Each line below with the string "kaoshi" should be copied.

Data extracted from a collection
=== Begin Enclosure ===

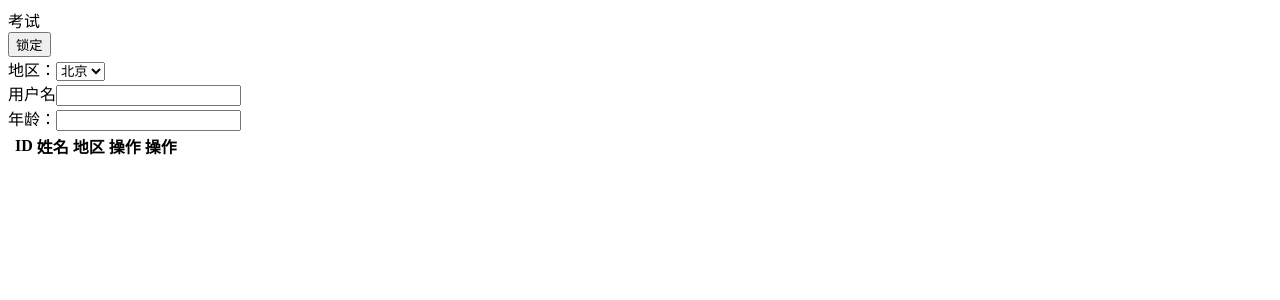
Repository: Sjl-2114/2006z
Page: / (app in A卷/vue-kaoshi/)
The author's editor kept a copy of each file at every save. The page is drawn from the files as they stood at one save, then again after a run of saves.
The browser window is 1280 px wide. The pictures show the whole page.
The project was rebuilt for these pictures with package versions that can differ from the ones it lists, and the page was loaded fresh each time.

Above is the page before, as saved 2021-04-28 15:54:17.

After the next 3 saves:
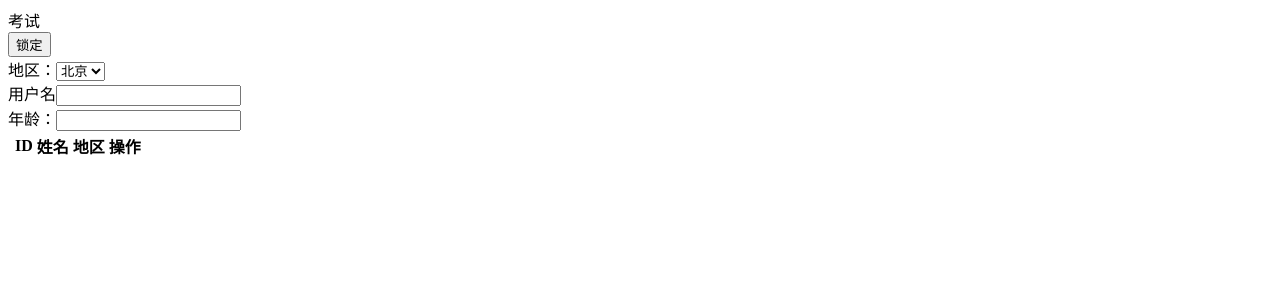
The 3 saves are shown as one change because they came seconds apart.
The last was saved 46 s later.
--- a/A卷/vue-kaoshi/src/App.vue
+++ b/A卷/vue-kaoshi/src/App.vue
@@ -23,9 +23,10 @@
             <th></th>
             <th>ID</th>
             <th>姓名</th>
+            <th</th>
             <th>地区</th>
             <th>操作</th>
-            <th>操作</th>
+
           </tr>
         </thead>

=== End Enclosure ===

-- Output --
Page: / (app in A卷/vue-kaoshi/)
--- a/A卷/vue-kaoshi/src/App.vue
+++ b/A卷/vue-kaoshi/src/App.vue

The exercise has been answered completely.